Bacon’s Castle: Bacon’s Rebellion
The name "Bacon's Castle" is derived from an event in 1676. That year, Nathaniel Bacon and his men led an uprising in Virginia against the Colonial government. After burning Jamestown to the ground, Bacon's forces retreated to Gloucester. He sent William Rookings and seventy men to establish a stronghold in Surry County. Rookings took over Arthur Allen's home and occupied it for four months. Allen had previously fled the county because he supported the Governor. The men ate Allen's cattle and depleted his stock of wine as well as looting linens and other household supplies. Archaeological evidence of this occupation was discovered on site and visitors to Bacon's Castle can see some of the wine bottles and bones that may have been eaten and drunk by Bacon's men!
The Rebellion came to an end when Bacon died of an illness at his headquarters in Gloucester. His men deserted their posts at the house allowing the family to return. Allen later sued the men who had occupied the house for the damages incurred.

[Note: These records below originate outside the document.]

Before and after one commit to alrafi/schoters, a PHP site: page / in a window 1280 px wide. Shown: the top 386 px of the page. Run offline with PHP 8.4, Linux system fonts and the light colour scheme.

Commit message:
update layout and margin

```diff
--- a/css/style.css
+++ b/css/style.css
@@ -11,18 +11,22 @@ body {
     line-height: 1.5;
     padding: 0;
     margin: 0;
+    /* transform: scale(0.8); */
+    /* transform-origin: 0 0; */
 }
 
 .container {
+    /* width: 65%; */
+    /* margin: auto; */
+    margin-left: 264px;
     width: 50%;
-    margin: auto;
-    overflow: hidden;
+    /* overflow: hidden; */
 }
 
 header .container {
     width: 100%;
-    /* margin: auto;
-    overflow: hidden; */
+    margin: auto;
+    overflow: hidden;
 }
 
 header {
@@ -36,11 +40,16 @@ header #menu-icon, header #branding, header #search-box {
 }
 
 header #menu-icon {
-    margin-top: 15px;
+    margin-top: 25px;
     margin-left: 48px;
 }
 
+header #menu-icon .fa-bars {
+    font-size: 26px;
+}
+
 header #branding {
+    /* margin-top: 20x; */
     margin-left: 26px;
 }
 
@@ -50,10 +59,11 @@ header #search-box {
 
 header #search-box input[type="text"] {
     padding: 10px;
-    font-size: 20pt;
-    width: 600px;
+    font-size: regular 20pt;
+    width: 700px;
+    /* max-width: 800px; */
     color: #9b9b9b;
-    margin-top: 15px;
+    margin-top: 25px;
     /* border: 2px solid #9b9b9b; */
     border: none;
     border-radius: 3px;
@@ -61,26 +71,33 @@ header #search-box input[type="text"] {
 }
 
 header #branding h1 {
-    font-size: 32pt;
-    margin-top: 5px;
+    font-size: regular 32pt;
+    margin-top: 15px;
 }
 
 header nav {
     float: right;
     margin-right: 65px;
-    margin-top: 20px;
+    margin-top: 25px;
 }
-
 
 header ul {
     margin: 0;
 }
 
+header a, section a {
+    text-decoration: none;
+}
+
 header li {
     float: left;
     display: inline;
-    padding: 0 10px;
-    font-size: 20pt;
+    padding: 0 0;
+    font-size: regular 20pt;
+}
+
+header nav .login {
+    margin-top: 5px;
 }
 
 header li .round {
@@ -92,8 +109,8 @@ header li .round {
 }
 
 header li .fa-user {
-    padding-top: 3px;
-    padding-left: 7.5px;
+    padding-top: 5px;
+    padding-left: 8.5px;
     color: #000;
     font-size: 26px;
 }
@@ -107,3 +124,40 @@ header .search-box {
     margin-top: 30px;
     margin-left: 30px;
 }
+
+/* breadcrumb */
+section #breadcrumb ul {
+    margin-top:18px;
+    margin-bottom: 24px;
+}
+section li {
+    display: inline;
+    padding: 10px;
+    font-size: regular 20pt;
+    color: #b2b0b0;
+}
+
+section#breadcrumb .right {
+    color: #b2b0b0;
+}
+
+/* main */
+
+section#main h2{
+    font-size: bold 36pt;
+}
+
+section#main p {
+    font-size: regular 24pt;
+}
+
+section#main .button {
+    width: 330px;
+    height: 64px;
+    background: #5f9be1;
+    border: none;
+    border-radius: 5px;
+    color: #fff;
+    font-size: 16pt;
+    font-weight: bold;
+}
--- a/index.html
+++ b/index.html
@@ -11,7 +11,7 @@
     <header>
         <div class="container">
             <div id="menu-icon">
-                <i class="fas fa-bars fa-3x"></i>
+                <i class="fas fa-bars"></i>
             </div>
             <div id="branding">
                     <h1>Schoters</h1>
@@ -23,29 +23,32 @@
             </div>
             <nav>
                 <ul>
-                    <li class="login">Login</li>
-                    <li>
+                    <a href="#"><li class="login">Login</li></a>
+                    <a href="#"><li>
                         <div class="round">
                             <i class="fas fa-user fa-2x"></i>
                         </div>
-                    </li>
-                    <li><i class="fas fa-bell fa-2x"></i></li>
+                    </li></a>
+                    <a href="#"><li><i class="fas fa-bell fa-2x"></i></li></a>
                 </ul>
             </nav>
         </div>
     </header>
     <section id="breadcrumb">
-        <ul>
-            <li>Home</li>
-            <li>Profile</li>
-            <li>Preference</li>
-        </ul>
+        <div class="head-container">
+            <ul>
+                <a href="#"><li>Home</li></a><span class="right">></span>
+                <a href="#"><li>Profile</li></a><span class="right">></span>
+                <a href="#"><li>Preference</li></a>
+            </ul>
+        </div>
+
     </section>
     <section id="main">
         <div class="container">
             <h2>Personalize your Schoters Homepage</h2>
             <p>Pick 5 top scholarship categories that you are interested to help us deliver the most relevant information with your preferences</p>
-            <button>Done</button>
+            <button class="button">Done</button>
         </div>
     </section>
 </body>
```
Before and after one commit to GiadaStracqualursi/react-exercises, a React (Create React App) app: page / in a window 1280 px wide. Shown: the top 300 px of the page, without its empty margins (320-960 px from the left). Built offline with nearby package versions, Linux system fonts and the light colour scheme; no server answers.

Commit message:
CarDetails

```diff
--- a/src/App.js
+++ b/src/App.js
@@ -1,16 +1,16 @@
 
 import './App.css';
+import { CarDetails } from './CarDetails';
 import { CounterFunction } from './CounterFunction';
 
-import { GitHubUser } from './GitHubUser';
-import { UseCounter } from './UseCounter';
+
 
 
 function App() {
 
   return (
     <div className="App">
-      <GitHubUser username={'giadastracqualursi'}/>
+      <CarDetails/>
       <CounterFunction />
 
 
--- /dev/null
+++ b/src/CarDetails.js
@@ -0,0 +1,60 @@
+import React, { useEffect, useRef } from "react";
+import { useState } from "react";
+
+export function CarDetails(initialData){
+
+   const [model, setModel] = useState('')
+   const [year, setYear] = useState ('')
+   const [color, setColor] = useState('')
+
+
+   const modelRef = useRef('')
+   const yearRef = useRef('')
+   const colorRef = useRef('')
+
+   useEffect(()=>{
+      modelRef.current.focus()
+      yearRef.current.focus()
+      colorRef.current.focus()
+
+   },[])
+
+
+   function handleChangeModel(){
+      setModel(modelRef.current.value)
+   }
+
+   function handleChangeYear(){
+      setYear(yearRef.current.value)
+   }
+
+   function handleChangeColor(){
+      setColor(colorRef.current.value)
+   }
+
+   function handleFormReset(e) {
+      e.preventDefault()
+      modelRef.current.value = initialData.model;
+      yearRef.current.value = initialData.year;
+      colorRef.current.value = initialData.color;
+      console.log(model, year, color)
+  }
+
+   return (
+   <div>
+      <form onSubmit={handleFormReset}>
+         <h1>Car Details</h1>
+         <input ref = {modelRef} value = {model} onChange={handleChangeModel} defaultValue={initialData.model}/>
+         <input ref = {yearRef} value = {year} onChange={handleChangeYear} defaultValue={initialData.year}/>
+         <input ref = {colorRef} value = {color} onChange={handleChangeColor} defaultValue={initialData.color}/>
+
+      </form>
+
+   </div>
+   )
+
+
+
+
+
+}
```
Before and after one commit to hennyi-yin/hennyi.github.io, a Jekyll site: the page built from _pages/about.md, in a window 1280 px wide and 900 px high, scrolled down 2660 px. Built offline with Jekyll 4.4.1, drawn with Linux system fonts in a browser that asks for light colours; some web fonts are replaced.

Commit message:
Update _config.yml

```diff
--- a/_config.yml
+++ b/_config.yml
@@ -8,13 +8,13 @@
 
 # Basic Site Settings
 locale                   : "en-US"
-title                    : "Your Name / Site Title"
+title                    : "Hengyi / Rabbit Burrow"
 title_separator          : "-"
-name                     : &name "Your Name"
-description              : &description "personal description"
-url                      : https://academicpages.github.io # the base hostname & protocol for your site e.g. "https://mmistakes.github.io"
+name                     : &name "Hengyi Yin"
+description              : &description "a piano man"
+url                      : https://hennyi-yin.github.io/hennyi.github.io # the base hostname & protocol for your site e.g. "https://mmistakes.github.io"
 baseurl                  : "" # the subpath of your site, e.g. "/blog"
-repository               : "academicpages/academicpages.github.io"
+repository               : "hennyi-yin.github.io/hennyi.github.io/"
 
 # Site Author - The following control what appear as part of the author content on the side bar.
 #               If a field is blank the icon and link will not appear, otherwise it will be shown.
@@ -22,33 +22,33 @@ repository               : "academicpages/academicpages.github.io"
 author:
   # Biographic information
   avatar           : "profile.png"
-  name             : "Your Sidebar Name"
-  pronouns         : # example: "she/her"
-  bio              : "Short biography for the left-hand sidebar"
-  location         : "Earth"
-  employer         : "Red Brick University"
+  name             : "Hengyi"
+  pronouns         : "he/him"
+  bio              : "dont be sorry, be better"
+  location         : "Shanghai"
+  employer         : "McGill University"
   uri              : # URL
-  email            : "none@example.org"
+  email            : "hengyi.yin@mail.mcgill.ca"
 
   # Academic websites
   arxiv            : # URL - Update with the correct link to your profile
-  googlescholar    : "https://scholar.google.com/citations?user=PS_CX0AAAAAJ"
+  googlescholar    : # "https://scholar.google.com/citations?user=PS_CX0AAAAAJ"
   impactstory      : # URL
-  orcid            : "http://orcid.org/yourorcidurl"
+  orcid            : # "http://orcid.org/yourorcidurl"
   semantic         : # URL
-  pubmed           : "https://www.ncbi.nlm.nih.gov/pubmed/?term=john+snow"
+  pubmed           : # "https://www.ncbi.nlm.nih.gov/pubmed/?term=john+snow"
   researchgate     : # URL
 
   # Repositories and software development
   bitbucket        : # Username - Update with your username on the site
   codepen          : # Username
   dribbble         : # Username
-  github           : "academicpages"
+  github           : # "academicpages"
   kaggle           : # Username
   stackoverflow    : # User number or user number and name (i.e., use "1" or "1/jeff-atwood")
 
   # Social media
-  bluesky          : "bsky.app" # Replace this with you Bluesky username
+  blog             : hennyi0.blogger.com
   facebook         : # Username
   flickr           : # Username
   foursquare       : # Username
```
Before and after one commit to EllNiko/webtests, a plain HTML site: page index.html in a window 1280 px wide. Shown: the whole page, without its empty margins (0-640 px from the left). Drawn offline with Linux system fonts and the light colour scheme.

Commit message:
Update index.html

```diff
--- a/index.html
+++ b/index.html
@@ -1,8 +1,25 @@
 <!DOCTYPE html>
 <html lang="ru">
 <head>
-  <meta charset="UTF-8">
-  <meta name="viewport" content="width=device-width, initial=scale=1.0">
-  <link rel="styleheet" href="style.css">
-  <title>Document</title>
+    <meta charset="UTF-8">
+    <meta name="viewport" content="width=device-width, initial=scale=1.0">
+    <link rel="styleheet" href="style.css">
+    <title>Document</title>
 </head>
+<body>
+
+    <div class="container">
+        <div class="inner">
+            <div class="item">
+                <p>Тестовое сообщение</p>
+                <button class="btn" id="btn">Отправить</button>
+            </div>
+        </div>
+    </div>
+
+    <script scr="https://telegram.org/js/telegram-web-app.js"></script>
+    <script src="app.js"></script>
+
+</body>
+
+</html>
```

The name of Bacon's Castle seems to date from the 19th century. Major Allen certainly wouldn't have approved! During his lifetime the house was known as "Allen's Brick House" because it was one of only a few houses made of the expensive material in the Colony.